Sometimes public body employees work on public body business from home computers. These home computer records (including e-mail) were “used” by the public body and relate to the “conduct” of public business so they are “public records” and are subject to disclosure (unless exempt). Agencies should instruct employees that all public records, regardless of where they were created, should eventually be stored on public body computers. Agencies should ask employees to keep public body-related documents on home computers in separate folders and to routinely blind carbon copy (“bcc”) work e-mails back to the employee’s public body e-mail account. If the public body receives a request for records that are solely on employees’ home computers, the public body should direct the employee to forward any responsive documents back to the public body, and the public body should process the request as it would if the records were on the public body’s computers.
The City of Greenville's social media policy offers guidance on the responsible use of social media networks by its employees. The policy highlights the permanent and public nature of online information, which also applies to social media records in Mississippi. However, the policy does not explicitly mention the public nature of social media records in Mississippi or retention laws. It is important for public agencies to have comprehensive policies that address both the public nature of social media and retention requirements to avoid potential legal risks.

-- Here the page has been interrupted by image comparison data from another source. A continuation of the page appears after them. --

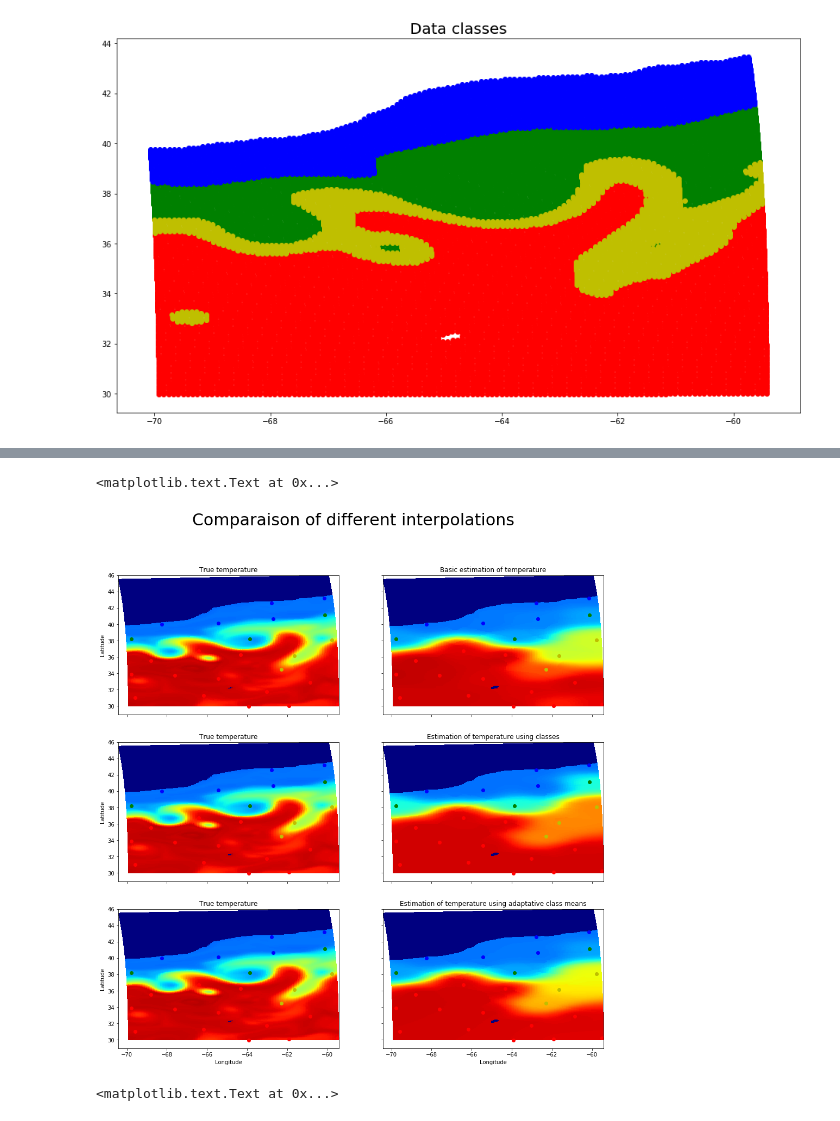
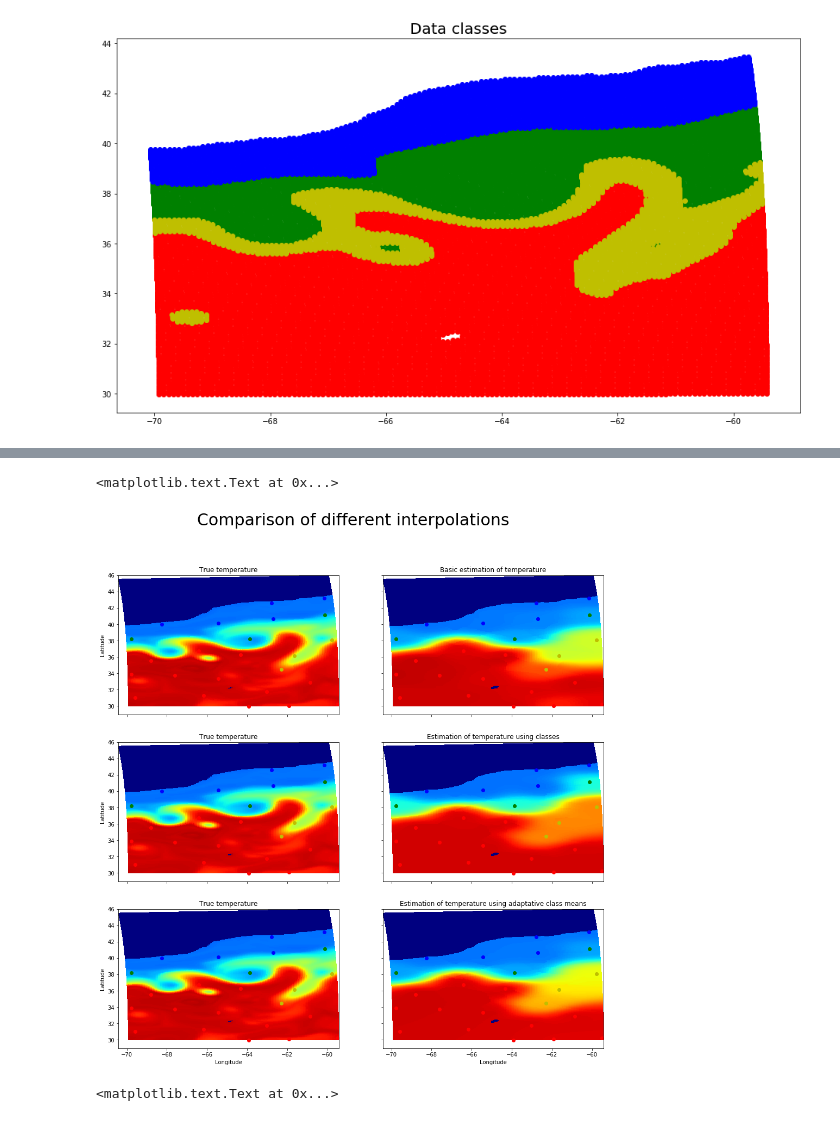
Before and after one commit to gmaze/projet-s5, a Jupyter notebook: Projet S5 Spatial Interpolation.ipynb, the cells around one changed output, grey strips where cells are left out. Saved outputs shown, nothing was run; the diff lists cells and outputs as text; code cells hidden in the pictures.

```diff
--- a/Projet S5 Spatial Interpolation.ipynb
+++ b/Projet S5 Spatial Interpolation.ipynb
@@ -110,7 +110,7 @@ obs_ilon = np.array(dataset['obs_ilon']).astype(int) #Observations indices in "l
 obs_ilat = np.array(dataset['obs_ilat']).astype(int) #Observations indices in "lat"
 
 
-class_obs = lab[obs_ilon,obs_ilat] #Observations classes
+class_obs = lab[obs_ilon,obs_ilat].astype(int) #Observations classes
 
 temp = np.reshape(dataset['temperature'],(127,254)) #Whole data temperature
 
@@ -142,7 +148,7 @@ for k in range(1,5):
 # %%
 from math import *
 
-#geodesic distance in km
+#Geodesic distance in km
 def dist_geo(long1, lat1, long2, lat2):
     try:
         value= sin(lat1*2*pi/360)*sin(lat2*2*pi/360) + cos(lat1*2*pi/360)*cos(lat2*2*pi/360)\
@@ -152,17 +158,20 @@ def dist_geo(long1, lat1, long2, lat2):
         print(long1, lat1, long2, lat2,sin(lat1*2*pi/360)*sin(lat2*2*pi/360) + cos(lat1*2*pi/360)*cos(lat2*2*pi/360)\
                     *cos((long2 - long1)*2*pi/360))
 
+#Geodesic distance for vectors
 vdist_geo = np.vectorize(dist_geo, excluded=['long1', 'lat1'])
 
-def get_knearest(longs, lats, points, indices, k):
-    distances = vdist_geo(longs, lats, points[:,0], points[:,1])
+#Returns the distances and indices of k-nearest neighbors from the point (long,lat)
+def get_knearest(long, lat, points, indices, k):
+    distances = vdist_geo(long, lat, points[:,0], points[:,1])
     s_distances, s_neigh = (np.array(t) for t in zip(*sorted(zip(distances, indices))))
     return s_distances[:k], s_neigh[:k]
 
-
+#Compute alpha weight from i-th point in distances
 def alpha(distances, i, coeff):
     return exp(-distances[i]/coeff)/sum(np.exp(-np.array(distances)/coeff))
 
+#Compute alphas weights for all points in distances
 def valpha(distances, coeff):
     l = len(distances)
     alphas = np.zeros((l,))
@@ -170,11 +179,10 @@ def valpha(distances, coeff):
         alphas[i] = alpha(distances, i, coeff)
     return alphas
 # %%
-pts_classes = lab[obs_ilon, obs_ilat].astype(int)
-
+#Sorts observations by class
 grouped_by_class = [[],[],[],[]]
 for l in range(len(obs_lon)):
-    c = pts_classes[l] - 1
+    c = class_obs[l] - 1
     grouped_by_class[c].append(np.concatenate(([obs_lon[l]], [obs_lat[l]], [obs_ilon[l]], [obs_ilat[l]], [l])))
 for t in range(4):
     grouped_by_class[t] = np.array(grouped_by_class[t])
@@ -222,30 +243,30 @@ for i in range(127):
 # %%
 pylab.rcParams['figure.figsize'] = (16,16)
 warnings.filterwarnings('ignore')
 
 titles = ['Basic estimation of temperature', 'Estimation of temperature using classes',\
          'Estimation of temperature using adaptative class means']
 all_temp = [bad_temp, good_temp, very_good_temp]
 
 f, axarr = plt.subplots(3, 2, sharex='col', sharey='row')
 for k in range(3):
     p = axarr[k,0].pcolor(long, lat, temp, cmap=cm.jet, vmin=0, vmax=20)
     axarr[k,0].set_title('True temperature')
     axarr[k,0].set_ylabel('Latitude')
     p = axarr[k,1].pcolor(long, lat, all_temp[k], cmap=cm.jet, vmin=0, vmax=20)
     axarr[k,1].set_title(titles[k])
 
 for k in range(1,5):
     ind = np.where(class_obs == k)
     for i in range(3):
         for j in range(2):
             p = axarr[i,j].scatter(obs_lon[ind], obs_lat[ind], color=colors[k-1])
 axarr[2,0].set_xlabel('Longitude')
 axarr[2,1].set_xlabel('Longitude')
-f.suptitle('Comparaison of different interpolations',fontsize=30)
+f.suptitle('Comparison of different interpolations',fontsize=30)
 # %% [output]
 <matplotlib.text.Text at 0x...>
-[figure, old version]
+[figure, new version]
 # %%
 pylab.rcParams['figure.figsize'] = (16.0, 20)
 warnings.filterwarnings('ignore')
```
Also changed, not shown: parts of 3 cells of this notebook.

This Policy is intended to provide employees with guidelines for appropriate online activity. Although this Policy cannot address every instance of inappropriate social media use, it is intended to offer guidelines to employees, thereby helping employees to avoid potentially costly missteps online. The nature of the Internet is such that what you “say” online will be captured forever and can be transmitted endlessly without your consent or knowledge. Employees should remember that any information that is shared online instantly becomes permanent and public. Employees should be aware that, while certain types of speech may be subject to protection under the First Amendment to the Constitution of the United States, the City does have the right to discipline an employee whose comments may affect the efficiency of the public services by the City.